He shared his vision, which went further than most, including eventually selling off much of the land so Idaho’s rural economy can thrive like eastern states have. Most just think the state can do a better job, which they viewed as cutting more timber and dramatically reducing wildfire.
Earlier testimony to the Legislature’s Interim Committee on Public Lands, from Idaho Deputy Attorney General Steve Strack and even an attorney who support the idea suggest the chance of the legal victory is slim. Coming up with the cost of the transition — $2 billion – over 20 years according to economist Evan Hjerpe, was compared with the challenge of going to the moon by transfer proponent Jim Chmelik, Idaho County County Commissioner.
It’s easy to dismiss the entire two-year campaign to make this happen as another quixotic repeat of the Sagebrush Rebellion and past efforts for state takeover. But I think back to a campaign on the other side that started in the 1980s seeking to protect the Northern Rockies.
Two Montanans, Mike Bader, a former Yellowstone ranger and Cass Chinske, then a Missoula city councilman were bitter about wilderness and timber politics of the time. They didn’t like the Montana wilderness bill their senator sponsored and it was vetoed by President Reagan in the 1980s anyway.
Bader and Chinske wanted to change political reality. They put together a massive wilderness bill that included all the areas conservationists wanted protected across the region, 15 million acres.
The Northern Rockies Ecosystem Protection Act also protected linkage zones for wildlife and proposed a massive fish and wildlife habitat restoration program. Aided by the star power of Grammy-winning, Rock and Roll Hall of Fame singer-songwriter Carole King, they attracted bipartisan and hundreds of co-sponsors in Congress.
Alas, even with Democrats holding both Houses of Congress and King’s friend Nancy Pelosi as speaker, the bill went nowhere.
Mike Bader, now a blues singer who plays throughout the region he sought to protect, says he sometimes runs into conservationists who call his Northern Rockies effort a failure.
‘“You people never accomplished anything,”’ Bader recounts.
But today most of the areas the bill sought to protect are managed to protect grizzlies, bull trout, salmon and steelhead. The Clinton Roadless rule protects 8 million acres of roadless in Montana and and more than 8 million in Idaho is protected by a separate, state-written roadless rule.
Bader, Chinske and King can’t take all the credit but their vision was picked up by a lot of people nationwide leading to the place we are today.
The Idaho Forest Partnership, which includes environmentalists and timber industry foresters released a report this week that says the logging and restoration work that is going on across the region is due in part to the roadless rule and the new reality.

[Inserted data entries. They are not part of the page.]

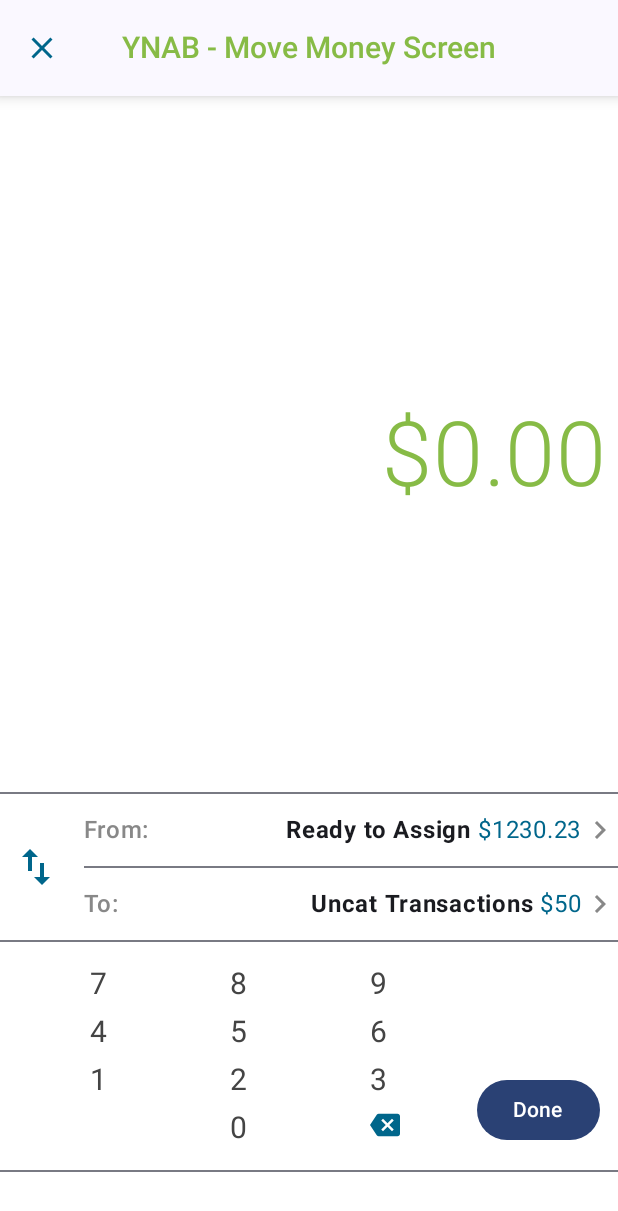
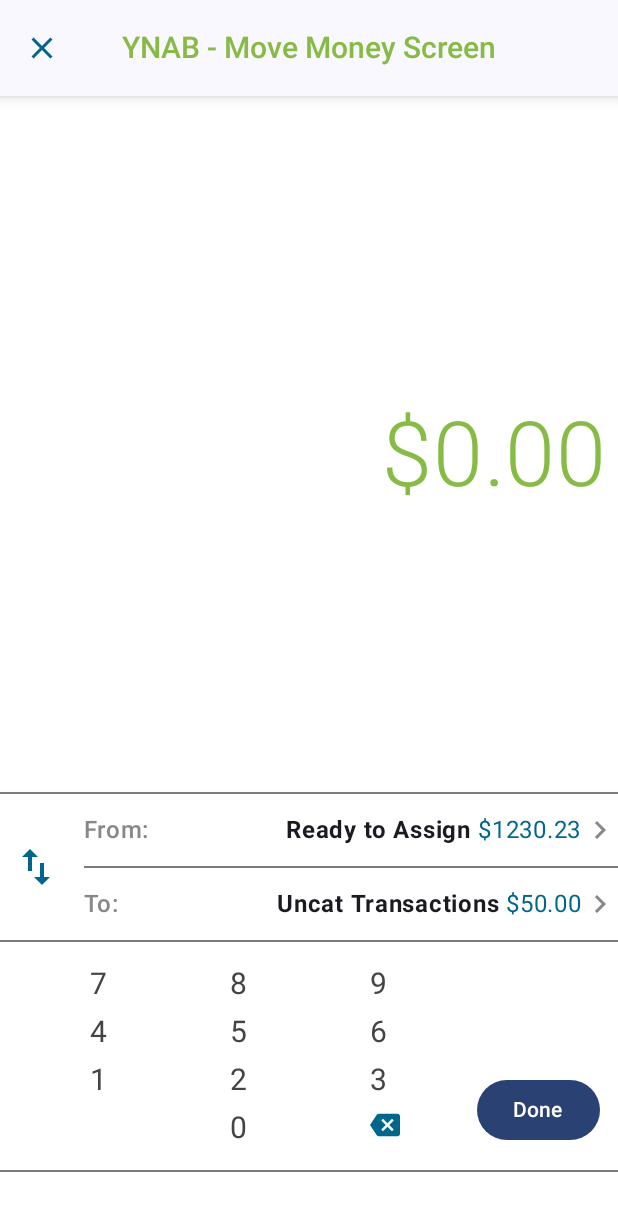
Before and after one commit to FeKent/Replica, an Android app built with Jetpack Compose: the HomeScreen screen opened through its navigation route, after a tap on "YNAB - Move Money", on a phone screen of 412 x 824 dp. Shown: the top 1211 px of the screen. Run offline under Robolectric (Android 15) with nearby library versions, the phone set to English and light mode, and no system bars.

Commit message:
Extract view state for all data that can vary

```diff
--- a/app/src/main/java/com/example/replica/MainActivity.kt
+++ b/app/src/main/java/com/example/replica/MainActivity.kt
@@ -50,7 +50,7 @@
                 ynabScreen = { navController.navigate(Screen.Ynab.route) },
                 whatsAppScreen = { navController.navigate(Screen.WhatsApp.route) })
         }
-        composable(Screen.Ynab.route) { YnabScreen { navController.navigate(Screen.Home.route) } }
+        composable(Screen.Ynab.route) { YnabScreen({ navController.navigate(Screen.Home.route) }) }
         composable(Screen.WhatsApp.route) { WhatsAppScreen { navController.navigate(Screen.Home.route) } }
     }
 }
--- a/app/src/main/java/com/example/replica/composables/YnabScreen.kt
+++ b/app/src/main/java/com/example/replica/composables/YnabScreen.kt
@@ -39,15 +39,34 @@
 import androidx.compose.ui.unit.sp
 import com.example.replica.R
 
+data class YnabScreenViewState(
+    val moveAmount: String,
+    val fromCategory: String,
+    val fromCategoryAmount: String,
+    val toCategory: String,
+    val toCategoryAmount: String,
+)
+
 @Composable
-fun YnabScreen(backHome: () -> Unit) {
-    Column(modifier = Modifier
-        .fillMaxSize(1f)
-        .background(Color.White)) {
+fun YnabScreen(
+    backHome: () -> Unit,
+    viewState: YnabScreenViewState = YnabScreenViewState(
+        moveAmount = "$0.00",
+        fromCategory = "Ready to Assign",
+        fromCategoryAmount = "$1230.23",
+        toCategory = "Uncat Transactions",
+        toCategoryAmount = "$50.00",
+    ),
+) {
+    Column(
+        modifier = Modifier
+            .fillMaxSize(1f)
+            .background(Color.White)
+    ) {
         ElevatedCenterAlignedTopAppBar(backHome = backHome)
         Spacer(modifier = Modifier.size(16.dp))
         Text(
-            text = "$0.00",
+            text = viewState.moveAmount,
             color = Color(135, 187, 70, 255),
             textAlign = TextAlign.End,
             fontSize = 60.sp,
@@ -85,9 +104,9 @@
                             modifier = Modifier.fillMaxWidth()
                         ) {
                             Spacer(modifier = Modifier.size(16.dp))
-                            Text(text = "Ready to Assign", fontWeight = FontWeight.Bold)
+                            Text(text = viewState.fromCategory, fontWeight = FontWeight.Bold)
                             Spacer(modifier = Modifier.size(4.dp))
-                            Text(text = "$1230.23", color = Color(0, 102, 139))
+                            Text(text = viewState.fromCategoryAmount, color = Color(0, 102, 139))
                             Icon(
                                 Icons.Filled.KeyboardArrowRight,
                                 contentDescription = "Arrow Right",
@@ -106,9 +125,9 @@
                             modifier = Modifier.fillMaxWidth()
                         ) {
                             Spacer(modifier = Modifier.size(16.dp))
-                            Text(text = "Uncat Transactions", fontWeight = FontWeight.Bold)
+                            Text(text = viewState.toCategory, fontWeight = FontWeight.Bold)
                             Spacer(modifier = Modifier.size(4.dp))
-                            Text(text = "$50", color = Color(0, 102, 139))
+                            Text(text = viewState.toCategoryAmount, color = Color(0, 102, 139))
                             Icon(
                                 Icons.Filled.KeyboardArrowRight,
                                 contentDescription = "Arrow Right",
@@ -252,5 +271,5 @@
 @Preview()
 @Composable
 private fun PreviewLight() {
-    YnabScreen {}
+    YnabScreen({})
 }
```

So lawmakers and tea partiers who are trying to get the forest lands either turned over to the state or managed by the state may not be able to get the lawsuit or legislation they seek. But they may change reality in a way that reshapes rural Idaho and forest policy the way Bader and Chinske did in 1989.